● Task objective
Each entry must be given again exactly as it appears, with images excluded.

Structured diff data

***

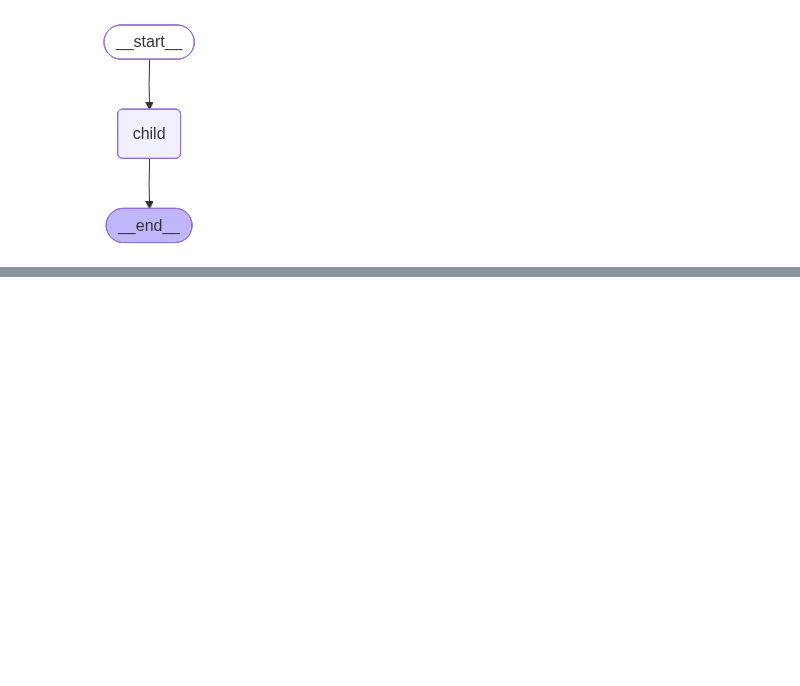
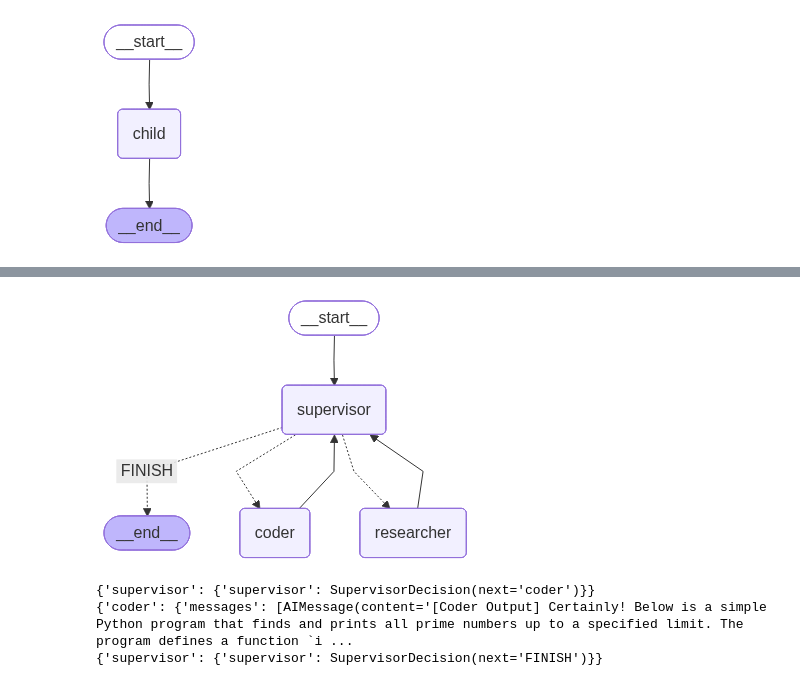
Before and after one commit to hemant0591/LearningLangChain, a Jupyter notebook: Agents2.ipynb, the cells around one changed output, grey strips where cells are left out. Saved outputs shown, nothing was run; the diff lists cells and outputs as text; code cells hidden in the pictures; blank space fills up the shorter version.

Commit message:
added multi-agents architecture

```diff
--- a/Agents2.ipynb
+++ b/Agents2.ipynb
@@ -174,0 +194,8 @@ graph
+# %%
+def supervisor(state):
+    messages = [
+        ("system", system_prompt_part_1),
+        *state["messages"],
+        ("system", system_prompt_part_2)
+    ]
+    return {"supervisor": model.invoke(messages)}
@@ -174,0 +219,48 @@ graph
+# %%
+def route_step(state):
+    decision = state["supervisor"]
+    return decision.next
+# %%
+class State(TypedDict):
+    messages: Annotated[list[BaseMessage], add_messages]
+    supervisor: SupervisorDecision
+# %%
+builder = StateGraph(State)
+
+builder.add_node("supervisor", supervisor)
+builder.add_node("researcher", researcher)
+builder.add_node("coder", coder)
+
+# Start → Supervisor
+builder.add_edge(START, "supervisor")
+
+# Supervisor → researcher / coder / END
+builder.add_conditional_edges(
+    "supervisor",
+    route_step,
+    {
+        "researcher": "researcher",
+        "coder": "coder",
+        "FINISH": END
+    }
+)
+
+# Agents → Supervisor
+builder.add_edge("researcher", "supervisor")
+builder.add_edge("coder", "supervisor")
+
+graph = builder.compile()
+graph
+# %% [output]
+[figure, added]
+# %%
+inputs = {
+    "messages": [HumanMessage("Build a small Python program that finds prime numbers.")]
+}
+
+for step in graph.stream(inputs):
+    print(step)
+# %% [output]
+{'supervisor': {'supervisor': SupervisorDecision(next='coder')}}
+{'coder': {'messages': [AIMessage(content='[Coder Output] Certainly! Below is a simple Python program that finds and prints all prime numbers up to a specified limit. The program defines a function `i ...
+{'supervisor': {'supervisor': SupervisorDecision(next='FINISH')}}
```
Also changed, not shown: parts of 5 cells of this notebook.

***

● Solution
Before and after one commit to hemant0591/LearningLangChain, a Jupyter notebook: Agents2.ipynb, the cells around one changed output, grey strips where cells are left out. Saved outputs shown, nothing was run; the diff lists cells and outputs as text; code cells hidden in the pictures; blank space fills up the shorter version.

Commit message:
added multi-agents architecture

```diff
--- a/Agents2.ipynb
+++ b/Agents2.ipynb
@@ -174,0 +194,8 @@ graph
+# %%
+def supervisor(state):
+    messages = [
+        ("system", system_prompt_part_1),
+        *state["messages"],
+        ("system", system_prompt_part_2)
+    ]
+    return {"supervisor": model.invoke(messages)}
@@ -174,0 +219,48 @@ graph
+# %%
+def route_step(state):
+    decision = state["supervisor"]
+    return decision.next
+# %%
+class State(TypedDict):
+    messages: Annotated[list[BaseMessage], add_messages]
+    supervisor: SupervisorDecision
+# %%
+builder = StateGraph(State)
+
+builder.add_node("supervisor", supervisor)
+builder.add_node("researcher", researcher)
+builder.add_node("coder", coder)
+
+# Start → Supervisor
+builder.add_edge(START, "supervisor")
+
+# Supervisor → researcher / coder / END
+builder.add_conditional_edges(
+    "supervisor",
+    route_step,
+    {
+        "researcher": "researcher",
+        "coder": "coder",
+        "FINISH": END
+    }
+)
+
+# Agents → Supervisor
+builder.add_edge("researcher", "supervisor")
+builder.add_edge("coder", "supervisor")
+
+graph = builder.compile()
+graph
+# %% [output]
+[figure, added]
+# %%
+inputs = {
+    "messages": [HumanMessage("Build a small Python program that finds prime numbers.")]
+}
+
+for step in graph.stream(inputs):
+    print(step)
+# %% [output]
+{'supervisor': {'supervisor': SupervisorDecision(next='coder')}}
+{'coder': {'messages': [AIMessage(content='[Coder Output] Certainly! Below is a simple Python program that finds and prints all prime numbers up to a specified limit. The program defines a function `i ...
+{'supervisor': {'supervisor': SupervisorDecision(next='FINISH')}}
```
Also changed, not shown: parts of 5 cells of this notebook.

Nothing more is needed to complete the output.